Server Fault is a question and answer site for system and network administrators. Join them; it only takes a minute:

Sign up
Here's how it works:
  1. Anybody can ask a question
  2. Anybody can answer
  3. The best answers are voted up and rise to the top

I am trying to understand ACLs and am unsure of where they are applied.

Here's my example. I am trying to prevent communication between two VLAN interfaces.

My source clients are on VLAN 1, my destination servers are on VLAN 2. I want to prevent the clients from communicating with the servers. I am only able to apply inbound ACLs.

Do I apply the ACL on the VLAN 1 interface or the VLAN 2 interface?

share|improve this question
On what platform, on a switch like a Cisco, or on a linux box etc? – Chopper3 Feb 2 '11 at 10:42
Network hardware - we have Dell and Cisco, but I think they work the same way. – dunxd Feb 2 '11 at 10:47
up vote 1 down vote accepted

You apply the ACL in your case to VLAN1 as that is the interface where the traffic you want to control enters your router/switch.

Think about the problem from the perspective of the filtering device, rather than the traffic source - traffic is incoming to the device from VLAN1 and outgoing to VLAN2.

share|improve this answer
Thanks for the info. Damn - VLAN1 is the production network, so I can't do much experimentation there. I wish that the Dell 62xx switches supported egress IP filtering, which presumably would allow me to block access coming out of VLAN 2. – dunxd Feb 3 '11 at 10:35
You could block traffic from the servers back to the clients, not perfect but it would effectively prevent communication from happening, but not prevent the clients on VLAN1 attacking the servers with DoS type attacks. – James Yale Feb 3 '11 at 11:38

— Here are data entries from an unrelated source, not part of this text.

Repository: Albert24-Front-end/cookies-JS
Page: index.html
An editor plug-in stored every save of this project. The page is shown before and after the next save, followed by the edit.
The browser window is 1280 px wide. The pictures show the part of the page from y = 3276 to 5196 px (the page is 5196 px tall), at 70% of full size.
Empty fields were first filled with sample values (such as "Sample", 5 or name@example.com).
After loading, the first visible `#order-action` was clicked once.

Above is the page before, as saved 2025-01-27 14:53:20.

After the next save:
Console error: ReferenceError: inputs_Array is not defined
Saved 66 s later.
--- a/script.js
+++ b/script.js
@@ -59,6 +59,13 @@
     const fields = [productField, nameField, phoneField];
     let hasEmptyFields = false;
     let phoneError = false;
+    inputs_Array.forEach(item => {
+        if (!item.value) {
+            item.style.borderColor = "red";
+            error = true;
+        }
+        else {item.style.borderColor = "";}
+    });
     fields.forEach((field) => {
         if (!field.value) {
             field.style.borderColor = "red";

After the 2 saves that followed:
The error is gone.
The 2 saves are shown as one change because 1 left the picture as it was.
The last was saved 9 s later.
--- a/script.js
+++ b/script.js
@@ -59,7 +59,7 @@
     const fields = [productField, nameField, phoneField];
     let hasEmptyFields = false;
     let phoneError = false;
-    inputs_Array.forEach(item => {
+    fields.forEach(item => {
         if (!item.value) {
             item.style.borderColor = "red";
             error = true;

If you are using standard ACL's who only use IP addresses it should be close to the source while extended ACL's are usually used closed to the destination.

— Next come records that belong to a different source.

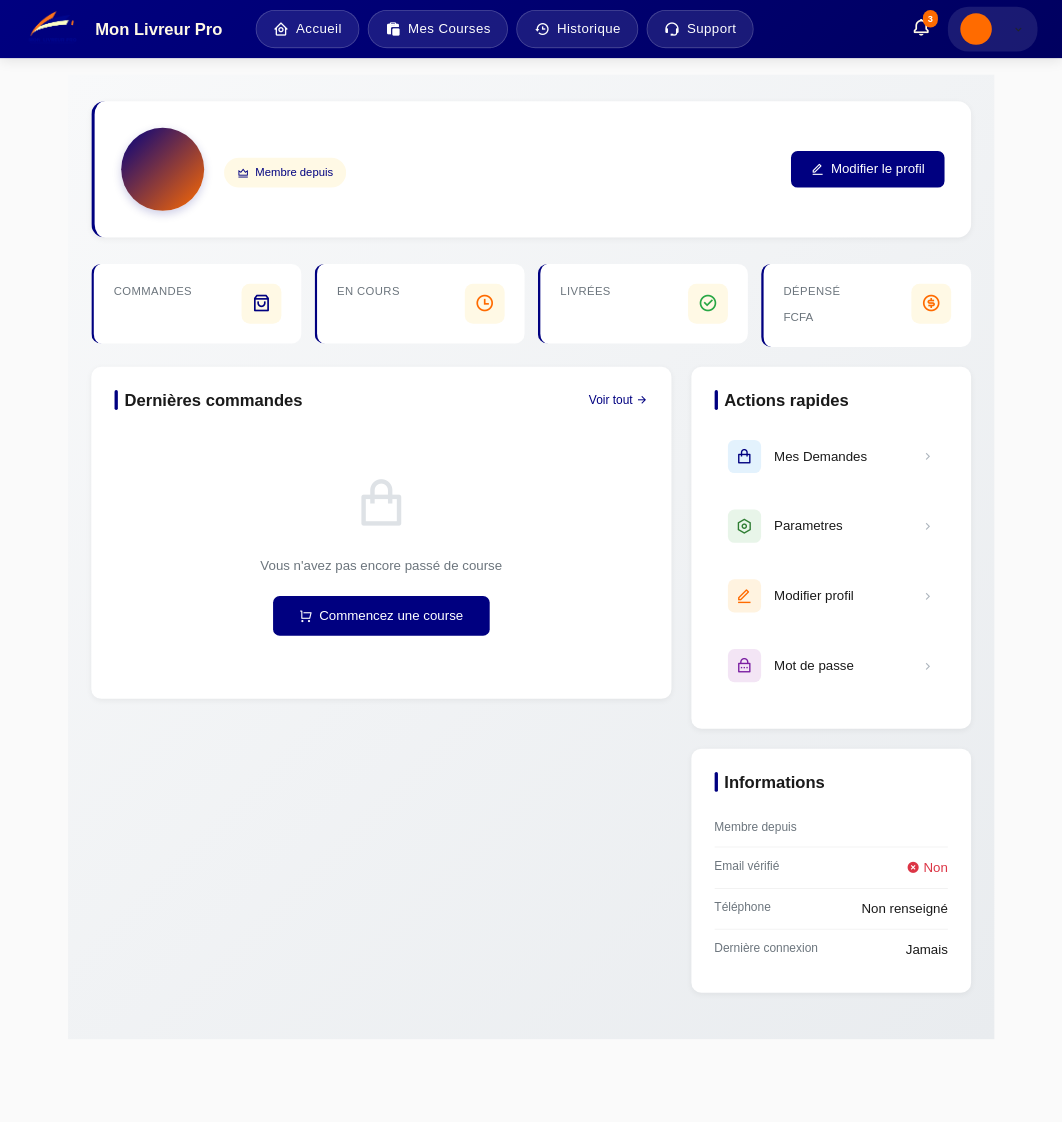
Repository: kaboreibrahim/LivreurPro
Page: Client/templates/profile/profile.html
These files come from the project's save history. The page is drawn as it stood at one moment and after the next save; the edit follows.
The browser window is 1280 px wide. The pictures show the whole page, at 83% of full size.
The template is drawn by Django 5.2. The application's start-up code is not run. The template is opened directly, without the code that normally fills it, so the values that code supplies are empty.

Above is the page before, as saved 2025-12-12 09:15:12.

After the next save:
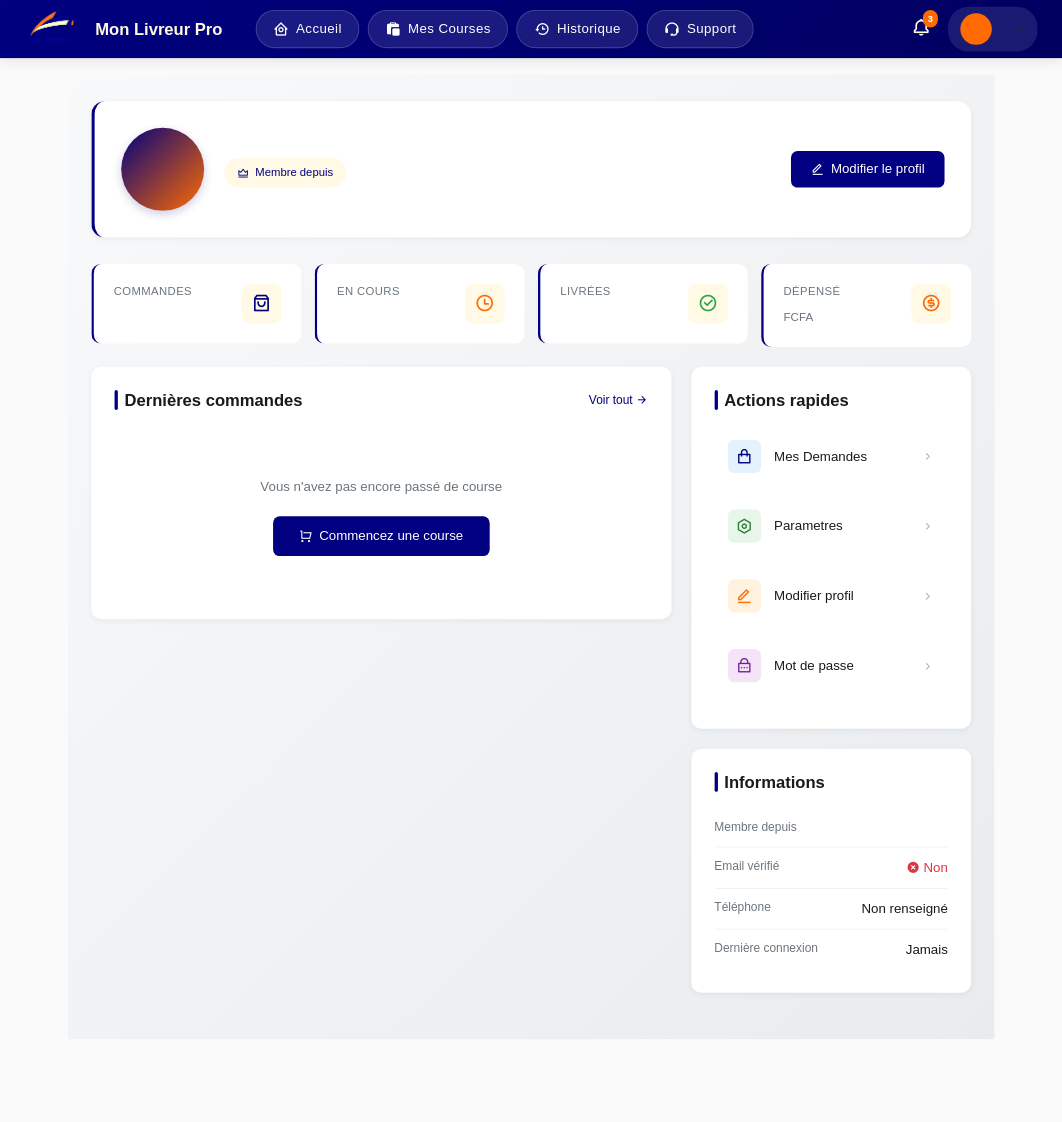
Saved 56 s later.
--- a/Client/templates/profile/profile.html
+++ b/Client/templates/profile/profile.html
@@ -472,7 +472,7 @@
                     {% else %}
                         <div class="empty-state">
                             <div class="empty-icon">
-                                <i class="ri-shopping-bag-line"></i>
+                                <i class="ri-motorcycle-line"></i>
                             </div>
                             <p class="empty-text">Vous n'avez pas encore passé de course</p>
                             <a href="" class="btn-primary-custom">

You can find more info here:

share|improve this answer

Your Answer


By posting your answer, you agree to the privacy policy and terms of service.

Not the answer you're looking for? Browse other questions tagged or ask your own question.